Take time out with tai chi
Tai chi, the slow-motion meditation being practised in a park near you, can reduce stress, anxiety and depression, improve brain function and provide many other health benefits, according to scientific studies.
The ancient Chinese martial art of tai chi chuan has evolved into a series of mind-body exercises performed in a slow, focused and flowing manner designed to keep your body in constant motion and promote serenity.
Tai chi practice is said to support a healthy balance of yin and yang – opposing forces of shadow and light within the body – thereby aiding the flow of qi – a vital energy or life force.
According to a popular legend, a Taoist monk developed the first set of 13 tai chi exercises by imitating the movement of animals.
US medical research group the Mayo Clinic says the health benefits enjoyed by an estimated 2.5 million American tai chi practitioners include: decreased stress and anxiety; increased aerobic capacity; increased energy and stamina; increased flexibility, balance and agility; and increased muscle strength and definition.
There is evidence that tai chi can enhance sleep quality and the immune system; lower cholesterol levels and blood pressure; improve joint pain; improve symptoms of congestive heart failure; and improve general wellbeing in older adults as well as reduce their risk of falls, says the Minnesota-based not-for-profit Mayo.
A new Sydney University study, published in the European Respiratory Journal, found that tai chi “significantly improved” exercise capacity, muscle strength, balance and quality of life for people with chronic obstructive pulmonary disease.
Study leader Regina Leung, a physiotherapist and PhD candidate in the university's health sciences faculty, said patients also reported improved concentration and decreased stress.
Texas Tech University Health Services Centre published a study showing that tai chi boosted bone health and muscle strength.
"Participants taking tai chi classes also reported significant beneficial effects in quality of life in terms of improving their emotional and mental health," researchers said.
Hospitals from Brisbane to Toronto are turning to tai chi to help patients suffering from chronic pain.
“The Royal Brisbane and Women's Hospital is at the cutting edge in their inclusion of tai chi as part of their intensive pain management programs,” said Taoist Tai Chi Society of Australia executive director Peter Cook, who teaches at the hospital.
“All the joints are put through a full range of motion, helping to lubricate the joint surfaces. The stretching works on the muscles, tendons and connective tissue throughout the whole body, with benefits for posture and spine.

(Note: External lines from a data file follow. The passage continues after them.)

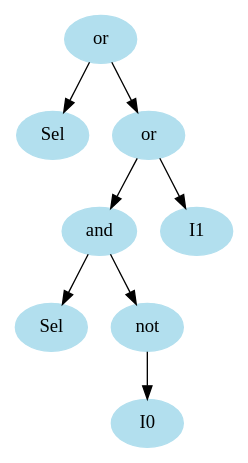
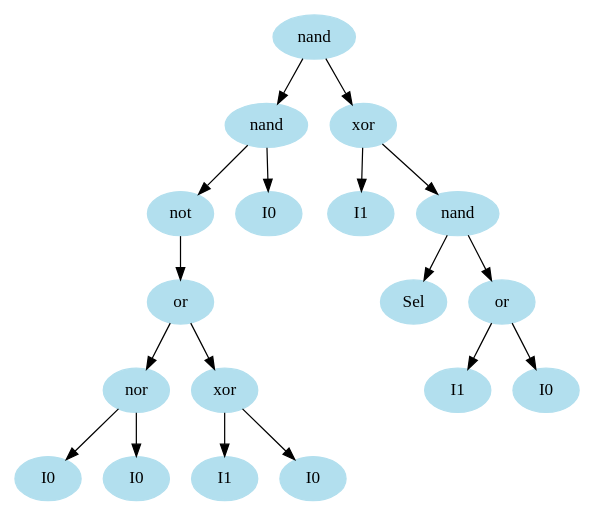
The diagram in temp/Final_AST.gv (king2b3/GP), drawn with Graphviz before and after one commit. The commit also changed 9 other files, not shown here.

```diff
--- a/temp/Final_AST.gv
+++ b/temp/Final_AST.gv
@@ -1,19 +1,39 @@
 digraph unix {
 	node [color=lightblue2 style=filled]
 	size="6,6"
-	gate_0 [label=or]
-	ins_0 [label=Sel]
-	gate_1 [label=or]
-	gate_2 [label=and]
-	ins_1 [label=Sel]
-	gate_3 [label=not]
-	ins_2 [label=I0]
-	ins_3 [label=I1]
-	gate_0 -> ins_0
+	gate_0 [label=nand]
+	gate_1 [label=nand]
+	gate_2 [label=not]
+	gate_3 [label=or]
+	gate_4 [label=nor]
+	ins_0 [label=I0]
+	ins_1 [label=I0]
+	gate_5 [label=xor]
+	ins_2 [label=I1]
+	ins_3 [label=I0]
+	ins_4 [label=I0]
+	gate_6 [label=xor]
+	ins_5 [label=I1]
+	gate_7 [label=nand]
+	ins_6 [label=Sel]
+	gate_8 [label=or]
+	ins_7 [label=I1]
+	ins_8 [label=I0]
 	gate_0 -> gate_1
+	gate_0 -> gate_6
 	gate_1 -> gate_2
-	gate_1 -> ins_3
-	gate_2 -> ins_1
+	gate_1 -> ins_4
 	gate_2 -> gate_3
-	gate_3 -> ins_2
+	gate_3 -> gate_4
+	gate_3 -> gate_5
+	gate_4 -> ins_0
+	gate_4 -> ins_1
+	gate_5 -> ins_2
+	gate_5 -> ins_3
+	gate_6 -> ins_5
+	gate_6 -> gate_7
+	gate_7 -> ins_6
+	gate_7 -> gate_8
+	gate_8 -> ins_7
+	gate_8 -> ins_8
 }
```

“The slow, controlled stepping helps develop leg strength, balance and co-ordination, which has been shown to reduce the risk of falls.
“Tai chi has become increasingly 'mainstream' and recognised by both health professionals and the public as highly beneficial,” Cook said. “Tai chi helps to reduce stress and improve concentration. The continuous flowing movements have a calming effect on the mind and can improve mood and cognition. For those interested, tai chi can also be a path of spiritual development.”
Said 70-year-old rock legend Lou Reed, who has practised tai chi for 25 years: “People think I lift weights but I don't.”
Reed told beliefnet.com that tai chi had made him “mentally and physically stronger. It physically changes your body and your energy. I do two hours a day, every day. If I miss a practice, my body starts to hurt. It used to be the other way around.”
Sydney Morning Herald